Sunrise of Victory is a detailed hex-and-counter wargame covering the crucial middle period of the Eastern Front campaign of World War II that started with the German drive on Stalingrad and ended with the initiative shifting to the Soviets after the Battle of Kursk. It appeared Command Magazine issue No. 2 in 1990.
The campaign scenario runs from late June 1942 to early December 1943 in monthly turns and 45-mile hexes. German and Axis allied units are corps and Soviet units are armies. The game is another of Ty Bomba's eastern front system first seen in The Tigers Are Burning and Blitzkrieg '41. The 20-page rule-book is clearly written although it could use more examples of play. The map is rather garish, although functional, production by Leslie Freeland with oversized hexes which make the 1/2-inch counters easy to stack.
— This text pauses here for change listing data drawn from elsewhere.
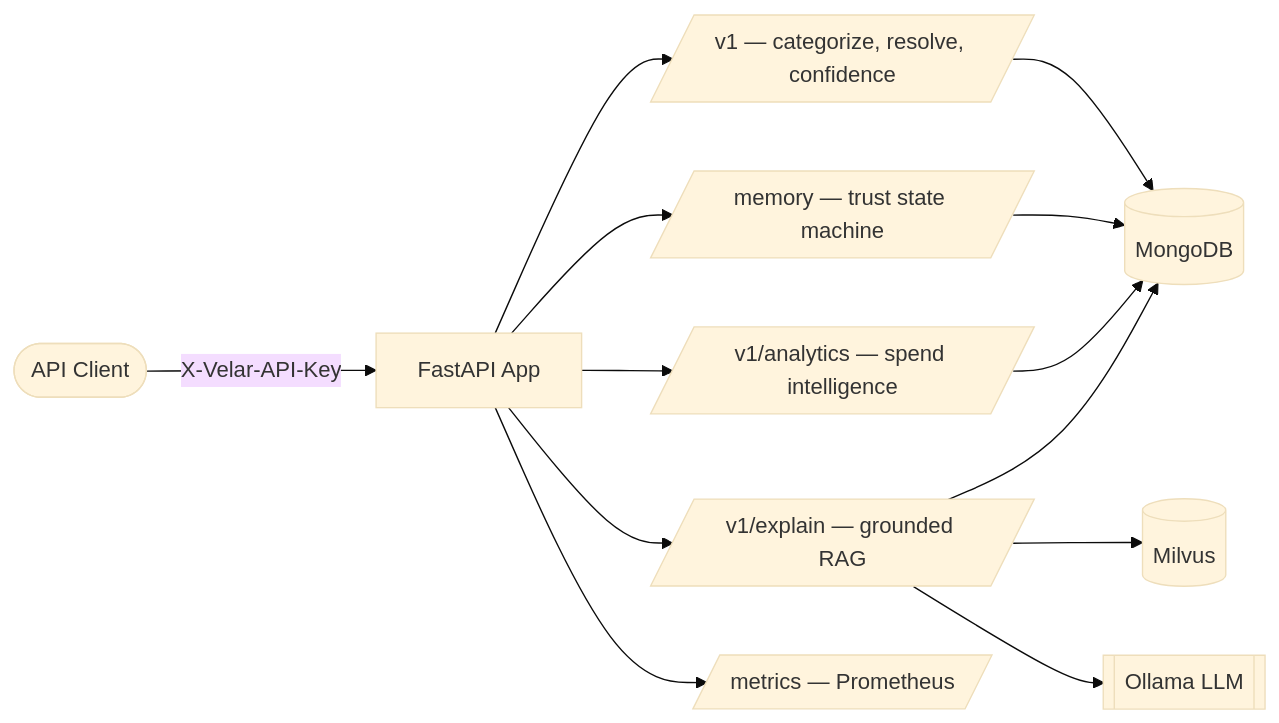
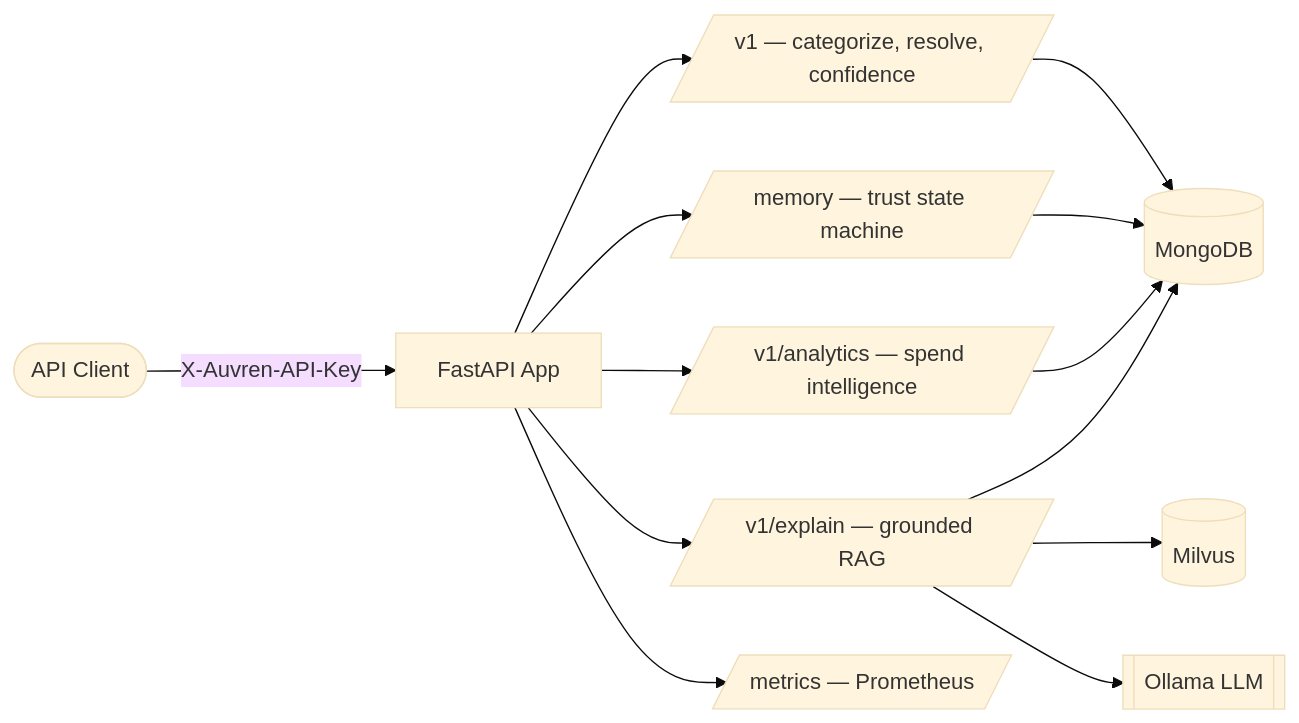
The diagram in README.md (lokeshramchand-ctrl/miravelt), drawn with Mermaid (base theme) before and after one commit. The commit also changed other lines of this file and 112 other files, not shown here.

````diff
--- a/README.md
+++ b/README.md
@@ -66,15 +66,15 @@
 ```mermaid
 flowchart LR
-    Client([API Client]) -->|X-Velar-API-Key| API[FastAPI App]
+    Client([API Client]) -->|X-Auvren-API-Key| API[FastAPI App]
     API --> V1[/v1 — categorize, resolve, confidence/]
     API --> MEM[/memory — trust state machine/]
     API --> ANA[/v1/analytics — spend intelligence/]
     API --> RAG[/v1/explain — grounded RAG/]
     V1 --> Mongo[(MongoDB)]
     MEM --> Mongo
     ANA --> Mongo
     RAG --> Mongo
     RAG --> Milvus[(Milvus)]
     RAG --> Ollama[[Ollama LLM]]
     API --> Prom[/metrics — Prometheus/]
 ```
````
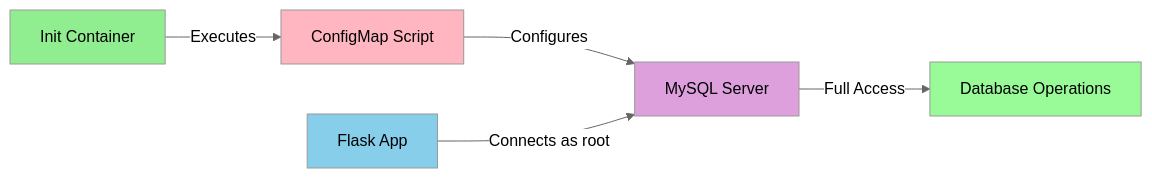
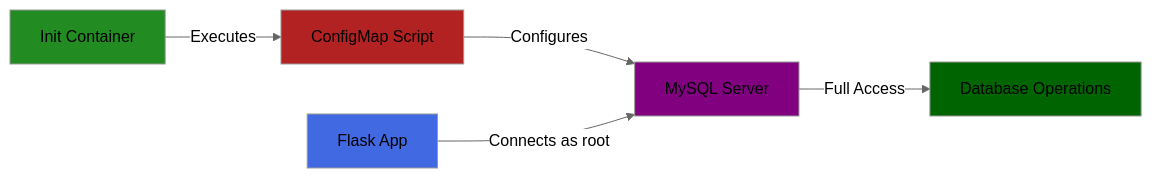
Before and after one commit to dvirmoyal/world-of-game: the second of 2 diagrams in README.md, drawn with Mermaid (neutral theme). The commit also changed other lines of this file and 73 other files, not shown here.

Commit message:
feat(database): integrate bitnami mysql helm chart

````diff
--- a/README.md
+++ b/README.md
@@ -93,13 +252,12 @@
 ```mermaid
 graph LR
     A[Init Container] -->|Executes| B[ConfigMap Script]
     B -->|Configures| C[MySQL Server]
     D[Flask App] -->|Connects as root| C
     C -->|Full Access| E[Database Operations]
-
-    style A fill:#90EE90
-    style B fill:#FFB6C1
-    style C fill:#DDA0DD
-    style D fill:#87CEEB
-    style E fill:#98FB98
+    style A fill:#228B22
+    style B fill:#B22222
+    style C fill:#800080
+    style D fill:#4169E1
+    style E fill:#006400
 ```
````
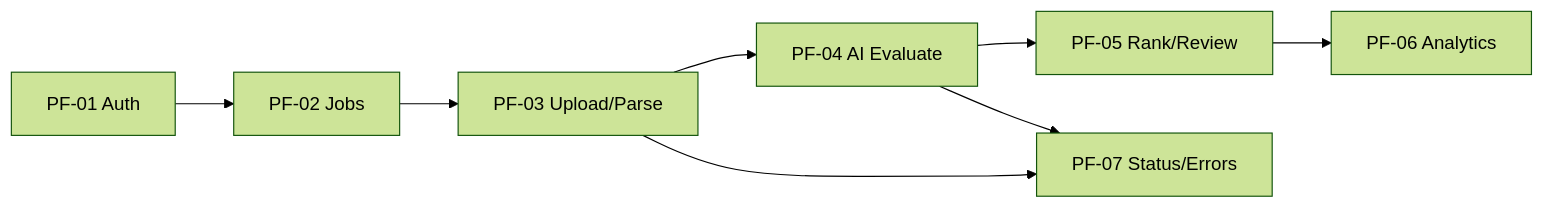
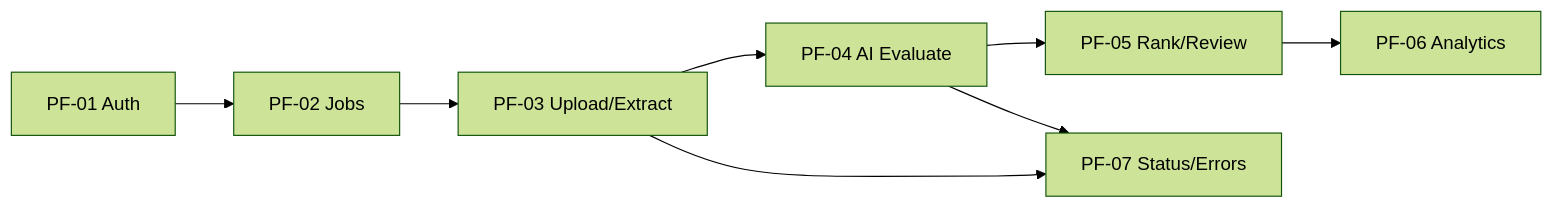
The third of 11 diagrams in docs/01-requirements/03-Software-Requirements-Specification.md (VishnuVardhan-CH-2022/resume-rank-ai-dev), drawn with Mermaid (forest theme) before and after one commit. The commit also changed other lines of this file and 3 other files, not shown here.

````diff
--- a/docs/01-requirements/03-Software-Requirements-Specification.md
+++ b/docs/01-requirements/03-Software-Requirements-Specification.md
@@ -299,10 +350,10 @@
 ```mermaid
 flowchart LR
   PF01[PF-01 Auth] --> PF02[PF-02 Jobs]
-  PF02 --> PF03[PF-03 Upload/Parse]
+  PF02 --> PF03[PF-03 Upload/Extract]
   PF03 --> PF04[PF-04 AI Evaluate]
   PF04 --> PF05[PF-05 Rank/Review]
   PF05 --> PF06[PF-06 Analytics]
   PF03 --> PF07[PF-07 Status/Errors]
   PF04 --> PF07
 ```
````
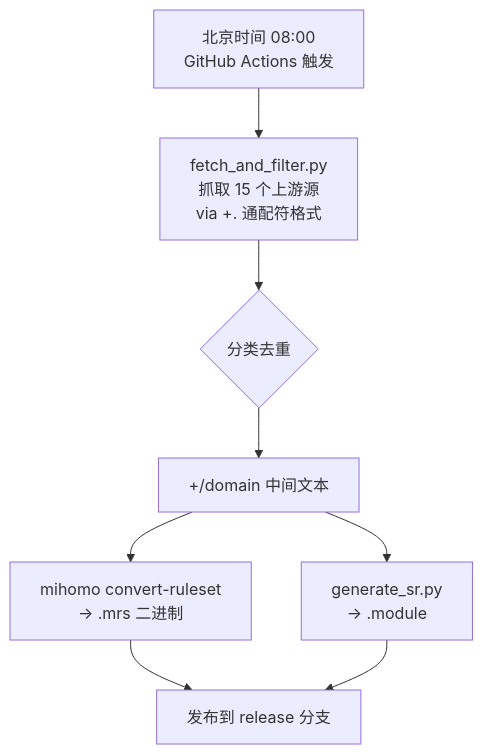
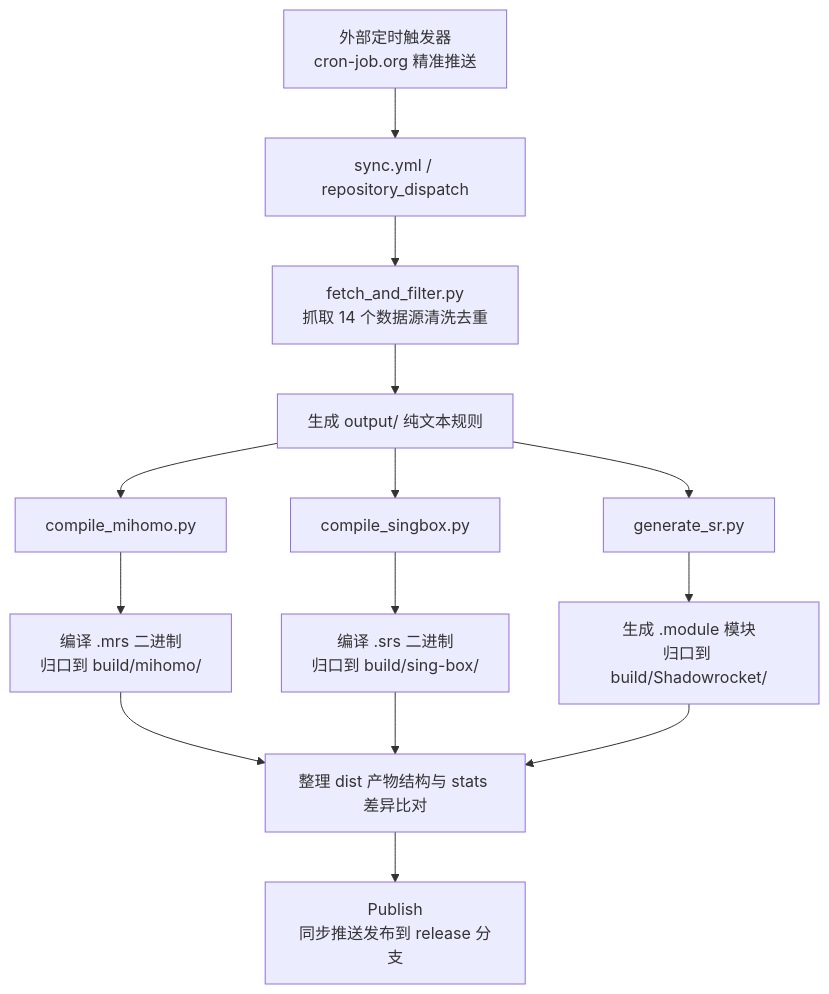
Before and after one commit to EastonSun/ProxyRules: the diagram in README.md, drawn with Mermaid. The commit also changed other lines of this file and 9 other files, not shown here.

Commit message:
feat: 升级分流系统支持 Sing-box 并新增 no_cn_domain

````diff
--- a/README.md
+++ b/README.md
@@ -140,10 +258,17 @@
 ```mermaid
 graph TD
-    A[北京时间 08:00<br/>GitHub Actions 触发] --> B[fetch_and_filter.py<br/>抓取 15 个上游源<br/>via +. 通配符格式]
-    B --> C{分类去重}
-    C --> D[+/domain 中间文本]
-    D --> I[mihomo convert-ruleset<br/>→ .mrs 二进制]
-    D --> J[generate_sr.py<br/>→ .module]
-    I --> K[发布到 release 分支]
-    J --> K
+    A[外部定时触发器<br/>cron-job.org 精准推送] --> B[sync.yml / repository_dispatch]
+    B --> C[fetch_and_filter.py<br/>抓取 14 个数据源清洗去重]
+    C --> D[生成 output/ 纯文本规则]
+    
+    D --> E[compile_mihomo.py]
+    D --> F[compile_singbox.py]
+    D --> G[generate_sr.py]
+    
+    E --> H[编译 .mrs 二进制<br/>归口到 build/mihomo/]
+    F --> I[编译 .srs 二进制<br/>归口到 build/sing-box/]
+    G --> J[生成 .module 模块<br/>归口到 build/Shadowrocket/]
+    
+    H & I & J --> K[整理 dist 产物结构与 stats 差异比对]
+    K --> L[Publish<br/>同步推送发布到 release 分支]
 ```
````
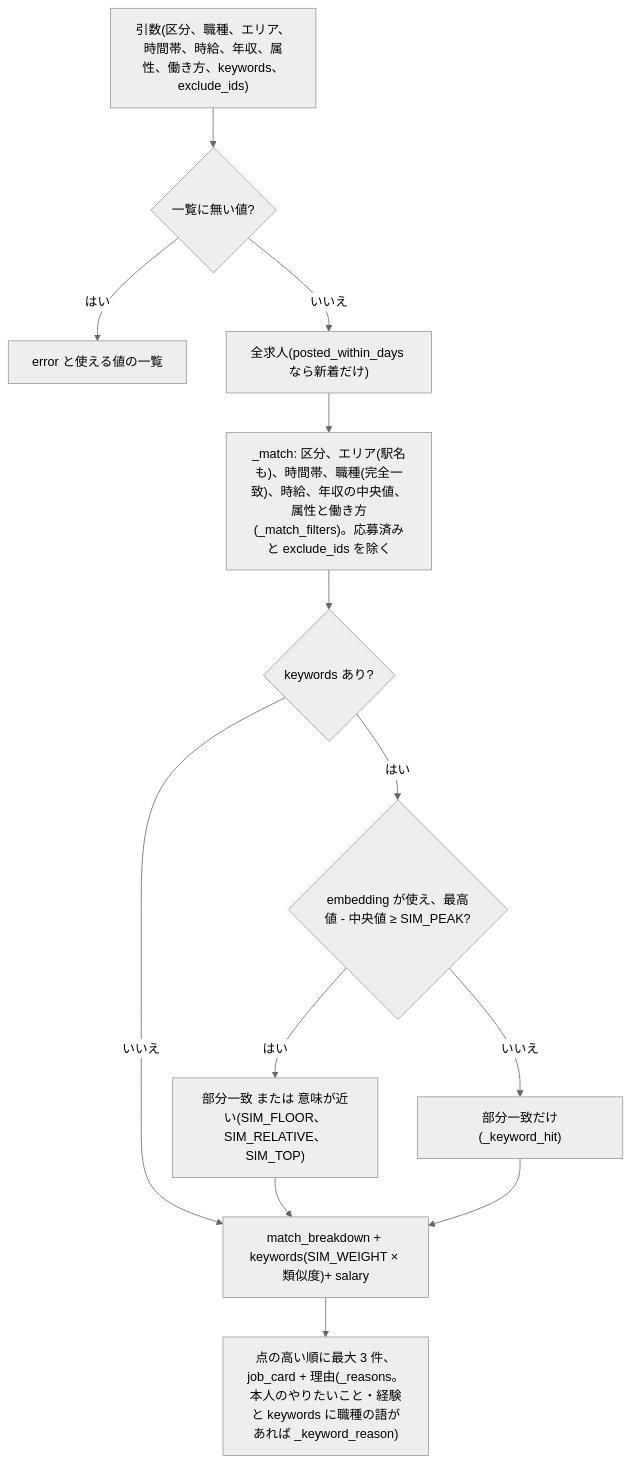
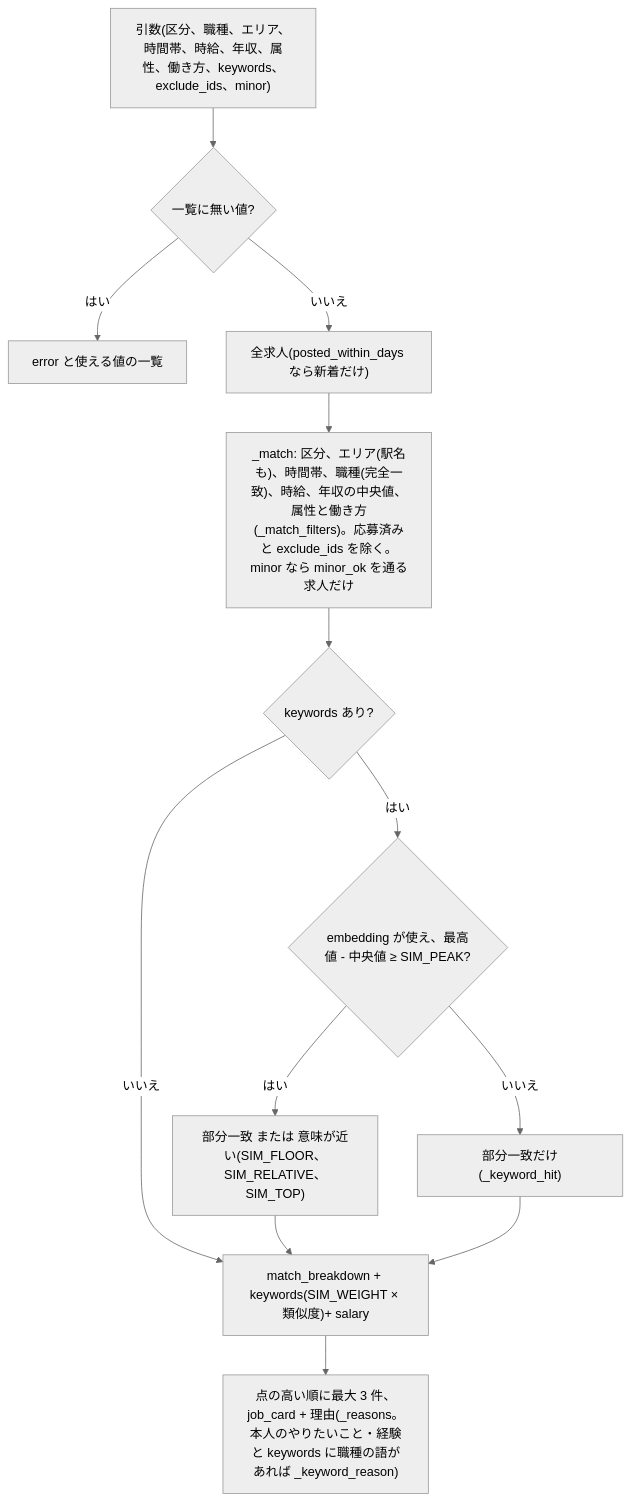
The tenth of 12 diagrams in docs/architecture/lld.md (jyoka/aica), drawn with Mermaid (neutral theme) before and after one commit. The commit also changed other lines of this file and 5 other files, not shown here.

````diff
--- a/docs/architecture/lld.md
+++ b/docs/architecture/lld.md
@@ -1143,23 +1143,23 @@
 ```mermaid
 flowchart TB
-    args["引数(区分、職種、エリア、時間帯、時給、年収、属性、働き方、keywords、exclude_ids)"]
+    args["引数(区分、職種、エリア、時間帯、時給、年収、属性、働き方、keywords、exclude_ids、minor)"]
     err{"一覧に無い値?"}
     errout["error と使える値の一覧"]
     pool["全求人(posted_within_days なら新着だけ)"]
-    match["_match: 区分、エリア(駅名も)、時間帯、職種(完全一致)、時給、年収の中央値、属性と働き方(_match_filters)。応募済みと exclude_ids を除く"]
+    match["_match: 区分、エリア(駅名も)、時間帯、職種(完全一致)、時給、年収の中央値、属性と働き方(_match_filters)。応募済みと exclude_ids を除く。minor なら minor_ok を通る求人だけ"]
     kw{"keywords あり?"}
     sem{"embedding が使え、最高値 - 中央値 ≥ SIM_PEAK?"}
     near["部分一致 または 意味が近い(SIM_FLOOR、SIM_RELATIVE、SIM_TOP)"]
     part["部分一致だけ(_keyword_hit)"]
     score["match_breakdown + keywords(SIM_WEIGHT × 類似度)+ salary"]
     top["点の高い順に最大 3 件、job_card + 理由(_reasons。本人のやりたいこと・経験と keywords に職種の語があれば _keyword_reason)"]
 
     args --> err
     err -- "はい" --> errout
     err -- "いいえ" --> pool --> match --> kw
     kw -- "いいえ" --> score
     kw -- "はい" --> sem
     sem -- "はい" --> near --> score
     sem -- "いいえ" --> part --> score
     score --> top
 ```
````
The 200 counters are traditional attack factor-defense factor-movement factor affairs, with most German units in feldgrau. There are four SS units with white on black and two corps of Luftwaffe infantry in light blue. Most German units are two-step. Panzer corps have up to three steps, while the SS Panzer divisions and LW corps are one-steppers and the panzers in black with white print. The Axis allies contribute 10 Rumanian corps in green, four Hungarian corps in orange, four Italian corps in yellow and seven Finnish corps in blue. There is a Turkish Army in red on green that may enter play if the Germans are doing particularly well. Axis minor units are one-step, except for the Finns and Turks, who have two. The Soviet Red Army is, naturally, red, with regular units printed white on red and Guards units red on white. Most Soviet units have two steps.
The game mechanics are standard wargame IGO-HUGO turn sequence mobile assaults during movement for eligible units and an odds-based combat results table. There are no zones of control.
The key to a Bomba design are the chrome rules that add flavor, such as the 'TOAST" rule in Sunrise. TOAST stands for "Tactically Overwhelmed Axis Satellite Troops" and means that in many combat results Rumanian, Italian and Hungarian units will simply disintegrate, instead of having the option to retreat. This rule, along with the RVGK rule that allows the Soviet player to redeploy units from an off-map "box" to any supplied hex, allows Stalingrad-style counteroffensives. As the game goes on the Soviets get a number of powerful Guards and tank armies that give him a strong offensive punch.
The game revolves around the capture of Leningrad, Stalingrad, Moscow and the Caucasus oil fields with victory checks being made on turns 6, 9, 15 and 18. If the German captures or has units next to enough of these, he wins. If he is especially unsuccessful the Soviets may win. In between the game goes on. No draw is possible. Playing the whole 18-turn campaign will take more than a single sitting. There are two shorter scenarios with 5 and 13 turns. The games uses the worst form of set-up, a fixed setup off a list of units, so it will take about and hour to set it up.
(Yes) For Wargamers: A detailed and satisfying simulation that allows both players to attack and defend.
(Conditional Yes) For Collectors: The game is the magazine game included in the second issue of Command magazine and therefore somewhat hard to find.
(No) For Euro gamers: Like most hard-core hex-and-counter wargames the elegance of the game play is compromised by accounting for the messiness of simulating actual events. There is a lot of detail and some of it involves extensive rules for uncommon events with little game effect such as the Sivash, possible Turkish entry into the war and sea movement.